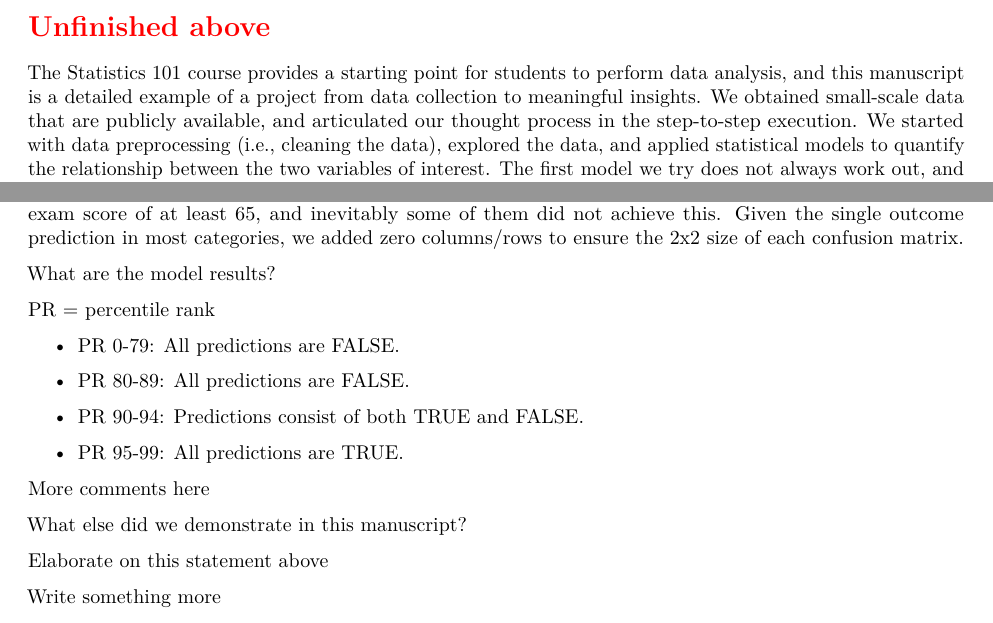
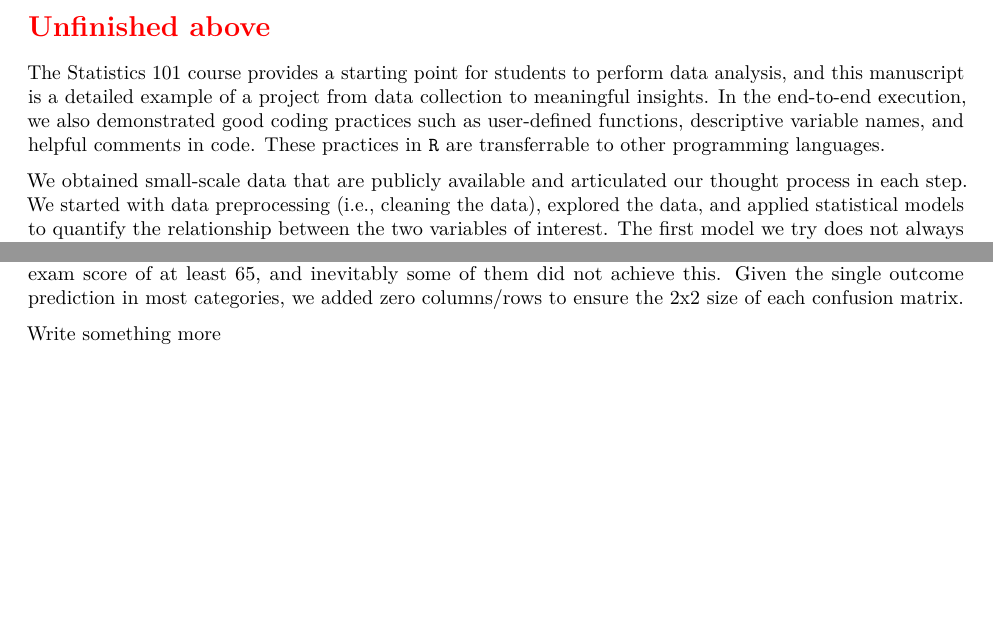
Before and after one commit to star1327p/Exam-Scores-PTT, an R Markdown document (PTT_Analysis_of_Test_Scores_Unfinished.Rmd): two parts of pages 51 and 52 of 54, joined at a grey line, cut so that both start at the same text, the shorter picture padded with empty space. The pictures show the output file PTT_Analysis_of_Test_Scores_Unfinished.pdf that the author committed with the source.

Commit message:
stated good coding practices at the beginning of discussion

```diff
--- a/PTT_Analysis_of_Test_Scores_Unfinished.Rmd
+++ b/PTT_Analysis_of_Test_Scores_Unfinished.Rmd
@@ -219,7 +219,9 @@ Don't just list statistics resources. Need to have a context-specific discussion
 
 \section*{\textcolor{red}{Unfinished above}}
 
-The Statistics 101 course provides a starting point for students to perform data analysis, and this manuscript is a detailed example of a project from data collection to meaningful insights. We obtained small-scale data that are publicly available, and articulated our thought process in the step-to-step execution. We started with data preprocessing (i.e., cleaning the data), explored the data, and applied statistical models to quantify the relationship between the two variables of interest. The first model we try does not always work out, and the model validation can reveal more data issues previously undiscovered in the exploratory phase. Given the new findings, we can try different ways to continue the analysis.
+The Statistics 101 course provides a starting point for students to perform data analysis, and this manuscript is a detailed example of a project from data collection to meaningful insights. In the end-to-end execution, we also demonstrated good coding practices such as user-defined functions, descriptive variable names, and helpful comments in code. These practices in `R` are transferrable to other programming languages.
+
+We obtained small-scale data that are publicly available and articulated our thought process in each step. We started with data preprocessing (i.e., cleaning the data), explored the data, and applied statistical models to quantify the relationship between the two variables of interest. The first model we try does not always work out, and the model validation can reveal more data issues previously undiscovered in the exploratory phase. Given the new findings, we can try different ways to continue the analysis.
 
 Our original problem is to find the relationship between high school entrance exam scores and college entrance exam scores. The exploratory analysis in Chapter \ref{eda} shows a moderate positive association between the two sets of scores, with the correlation coefficient 0.50. However, this does not necessarily mean that the linear regression is the most appropriate model. Linear regression is widely used, but it is not a panacea for data analysis. Chapter \ref{linear-reg} states the four assumptions to be met in linear regression: linearity, nearly normal residuals, constant variability, and independent observations. When these assumptions are violated, we should not use the linear regression model.
 
@@ -241,23 +243,6 @@ After implementing the logistic regression model, we also validated the results
 
 We also examined the model results by high school entrance exam score category in Section \ref{another-breakdown}. Since this is a binary classification model, we focused on the confusion matrices of each category. For the respondents whose high school entrance exam score in the 0-79th percentile, the model predicted none of them to obtain a college entrance exam score of at least 65, but some respondents actually did succeed. For the respondents in the 80-89th percentile, the predictions are the same but with a higher proportion of unexpected successes. The model predictions consist of both success and non-success outcomes for the respondents in the 90-94th percentile. Finally, the model predicts all respondents in the 95-99th percentile to obtain a college entrance exam score of at least 65, and inevitably some of them did not achieve this. Given the single outcome prediction in most categories, we added zero columns/rows to ensure the 2x2 size of each confusion matrix.
 
-What are the model results?
-
-PR = percentile rank
-
-- PR 0-79: All predictions are FALSE.
-
-- PR 80-89: All predictions are FALSE.
-
-- PR 90-94: Predictions consist of both TRUE and FALSE.
-
-- PR 95-99: All predictions are TRUE.
-
-More comments here
-
-What else did we demonstrate in this manuscript?
-
-Elaborate on this statement above
 
 Write something more
 
```
Also changed, not shown: PTT_Analysis_of_Test_Scores_Unfinished.pdf.
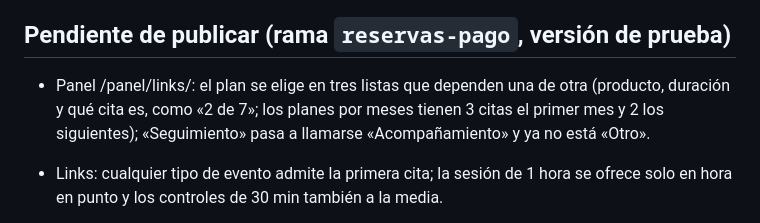
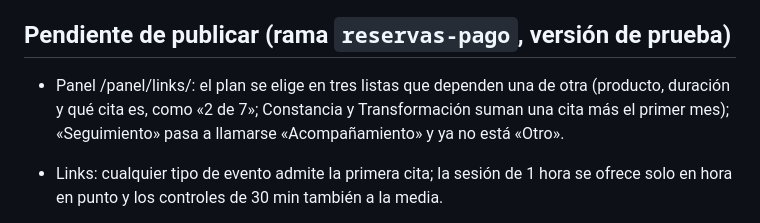
Before and after one commit to Loayza97/AJL-Landing, a Markdown page: CHANGELOG.md, the part around the change. GitHub-like rendering.

Commit message:
changelog: citas del primer mes
Co-Authored-By: Claude Opus 5.5 <noreply@anthropic.com>

```diff
--- a/CHANGELOG.md
+++ b/CHANGELOG.md
@@ -4,7 +4,7 @@ Cambios visibles del sitio y de la reserva web, del más reciente al más antigu
 
 ## Pendiente de publicar (rama `reservas-pago`, versión de prueba)
 
-- Panel /panel/links/: el plan se elige en tres listas que dependen una de otra (producto, duración y qué cita es, como «2 de 7»; los planes por meses tienen 3 citas el primer mes y 2 los siguientes); «Seguimiento» pasa a llamarse «Acompañamiento» y ya no está «Otro».
+- Panel /panel/links/: el plan se elige en tres listas que dependen una de otra (producto, duración y qué cita es, como «2 de 7»; Constancia y Transformación suman una cita más el primer mes); «Seguimiento» pasa a llamarse «Acompañamiento» y ya no está «Otro».
 - Links: cualquier tipo de evento admite la primera cita; la sesión de 1 hora se ofrece solo en hora en punto y los controles de 30 min también a la media.
 - /agenda/: la página abre con una nutricionista ya elegida, repartida por turnos entre el equipo en cada link nuevo.
 
```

What you will do = Go over the records above and tally the lines with the word "Seguimiento" in them. Give the number alone.

Answer to the exercise = 2